Our new inclusion Policy indicates our commitment to an all inclusive school environment. This policy was ratified in April 2022.
Listen to a clip of Junior Infants singing the ‘Welcome Song”. We are a welcoming school.
Mukhttar taught 2nd class to say ‘hello’ in pashto. Pashto is spoken in Afghanistan. Mukhttar’s family came to Ireland from Afghanistan.
Mukhttar taught 1st class how to say ‘hello’ in pashto. Pashto is spoken in Afghanistan. Mukhttar, Elyas, Ashra and Rahmania all come from Afghanistan.
Our Wellbeing statement reflects our school’s commitment to safeguarding and enhancing pupil and staff wellbeing.
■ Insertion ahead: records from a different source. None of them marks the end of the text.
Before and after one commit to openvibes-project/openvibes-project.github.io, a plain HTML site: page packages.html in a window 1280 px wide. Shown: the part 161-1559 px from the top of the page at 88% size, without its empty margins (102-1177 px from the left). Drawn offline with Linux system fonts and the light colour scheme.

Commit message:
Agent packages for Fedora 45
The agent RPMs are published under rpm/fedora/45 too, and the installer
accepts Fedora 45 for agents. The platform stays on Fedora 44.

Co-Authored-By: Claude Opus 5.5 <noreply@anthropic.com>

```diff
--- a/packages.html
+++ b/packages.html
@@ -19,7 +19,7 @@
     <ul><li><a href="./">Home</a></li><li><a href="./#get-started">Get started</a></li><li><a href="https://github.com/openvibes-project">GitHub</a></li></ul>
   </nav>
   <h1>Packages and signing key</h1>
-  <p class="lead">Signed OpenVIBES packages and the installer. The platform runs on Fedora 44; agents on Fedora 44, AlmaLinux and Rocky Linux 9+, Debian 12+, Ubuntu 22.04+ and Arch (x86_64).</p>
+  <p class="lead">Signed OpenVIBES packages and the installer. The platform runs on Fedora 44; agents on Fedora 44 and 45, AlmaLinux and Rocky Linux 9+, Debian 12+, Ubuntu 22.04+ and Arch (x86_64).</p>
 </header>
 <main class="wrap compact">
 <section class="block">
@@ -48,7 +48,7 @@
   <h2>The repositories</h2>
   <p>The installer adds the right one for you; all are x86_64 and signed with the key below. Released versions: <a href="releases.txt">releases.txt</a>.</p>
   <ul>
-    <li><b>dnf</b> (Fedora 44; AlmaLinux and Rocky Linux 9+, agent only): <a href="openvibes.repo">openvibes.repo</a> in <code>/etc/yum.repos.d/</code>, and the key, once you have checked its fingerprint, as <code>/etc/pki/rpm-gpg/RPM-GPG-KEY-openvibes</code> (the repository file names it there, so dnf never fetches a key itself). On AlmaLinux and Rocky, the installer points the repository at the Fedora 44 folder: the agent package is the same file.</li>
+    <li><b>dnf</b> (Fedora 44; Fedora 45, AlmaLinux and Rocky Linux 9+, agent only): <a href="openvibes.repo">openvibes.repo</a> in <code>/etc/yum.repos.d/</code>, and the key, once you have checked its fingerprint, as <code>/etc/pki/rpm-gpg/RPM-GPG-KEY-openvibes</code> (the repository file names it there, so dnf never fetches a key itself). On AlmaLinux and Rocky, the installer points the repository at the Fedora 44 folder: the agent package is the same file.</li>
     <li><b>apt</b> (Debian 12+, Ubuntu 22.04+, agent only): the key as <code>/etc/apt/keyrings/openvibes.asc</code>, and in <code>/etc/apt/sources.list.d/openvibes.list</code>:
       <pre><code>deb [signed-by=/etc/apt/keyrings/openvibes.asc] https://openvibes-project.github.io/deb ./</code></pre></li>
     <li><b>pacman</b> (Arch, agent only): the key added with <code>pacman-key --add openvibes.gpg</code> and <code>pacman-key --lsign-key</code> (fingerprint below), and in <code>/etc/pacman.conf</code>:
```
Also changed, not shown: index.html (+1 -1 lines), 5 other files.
Our Steering Committee is made up of Staff members and students from our school council. We are actively involved in making our school a place of welcome and inclusion for all. This photograph was taken on the 8/4/22 when our school signed the pledge. Ahmed Hassan Mohamed attended on the day and spoke to the older classes about the importance of identity and how language gives us a strong sense of who we are. He reminded the children of how we never know what the future holds but that education gives us choices and opportunities. He also pointed out that all of us are global citizens and part of a wider community that share so much in common – the need to belong, the need to feel safe and understood, the need for friendship. Ahmed told us that curiosity is good if our questions come from genuine interest in another person. We cannot learn if we don’t ask!